Use Anchor Text in Place of Long Website URLs

If your email or website links are unusually long, you can use anchor text instead, to keep things short and tidy. For instance, rather than have something like:

johndoe@excessivelylongwebsiteaddress.com and https://excessivelylongwebsiteaddress.com

You could hyperlink:

Email Me and Visit Website

The same rule applies to your social media links.

What Format Should Email Signatures Be

Coding is a scary but necessary component to making email signatures mobile-friendly.

There are three main types of email coding formats, each with its unique set of pros and cons.

1. Mobile-First Format

This email signature look prioritizes mobile-friendliness over everything else. The email signature is custom-tailored to mobile users.

While this may not sound like a bad thing, the problem with a mobile-first formatting approach is that it sacrifices desktop design. The result? Awkward-looking signatures when viewed on larger screens.

Nonetheless, if the majority of your clients come from mobile traffic then you have nothing to worry about.

2. Flexible Format

If you’re not sure of the level of impact your email marketing efforts have on your brand then an email signature with a flexible layout might be what you need to turn things around. Not only are they easier to code, but they also look great on virtually all screen sizes.

On the flip side, they might water-down your brand’s creative potential, since flexible formats require a higher degree of simplicity to translate across different types of email clients.

3. Responsive Format

While this delivers remarkable results, it is often the most difficult to pull off. In this case, the code morphs itself to cater to a specific device and its respective email client.

For instance, a customer viewing your email on their iPhone may just see a simple CTA button. However, if they were to open it on their desktop client, they may view multiple CTAs, social media icons, more text, and larger images.

Upgrade With the Best Email Signature Generator
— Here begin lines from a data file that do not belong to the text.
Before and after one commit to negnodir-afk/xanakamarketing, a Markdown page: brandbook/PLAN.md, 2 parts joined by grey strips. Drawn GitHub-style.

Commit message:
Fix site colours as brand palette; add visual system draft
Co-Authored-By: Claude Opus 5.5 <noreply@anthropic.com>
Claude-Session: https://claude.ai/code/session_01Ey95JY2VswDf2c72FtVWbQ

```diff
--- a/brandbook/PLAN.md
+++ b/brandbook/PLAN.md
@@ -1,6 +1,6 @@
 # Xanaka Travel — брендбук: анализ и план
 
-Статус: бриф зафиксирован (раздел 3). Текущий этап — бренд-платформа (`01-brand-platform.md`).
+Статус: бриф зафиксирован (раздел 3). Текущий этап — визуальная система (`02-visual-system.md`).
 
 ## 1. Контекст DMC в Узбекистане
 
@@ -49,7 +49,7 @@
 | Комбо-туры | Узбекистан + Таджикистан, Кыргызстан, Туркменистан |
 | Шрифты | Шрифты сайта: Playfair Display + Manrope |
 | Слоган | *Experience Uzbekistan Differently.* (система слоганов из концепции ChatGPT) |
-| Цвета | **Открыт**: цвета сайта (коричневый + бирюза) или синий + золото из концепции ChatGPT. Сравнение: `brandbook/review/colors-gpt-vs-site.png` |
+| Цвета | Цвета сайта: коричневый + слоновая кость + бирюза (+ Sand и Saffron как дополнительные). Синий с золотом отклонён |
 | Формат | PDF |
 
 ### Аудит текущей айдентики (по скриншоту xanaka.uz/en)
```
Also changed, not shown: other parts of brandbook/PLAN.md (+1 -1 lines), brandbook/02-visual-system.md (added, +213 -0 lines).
If you take away nothing else from this post, remember this: You’re always one bad-email-signature away from losing a deal of a lifetime. Optimize to convert.

Sign up for a free 14-day trial and find how PandaDoc can make your email signature mobile friendly.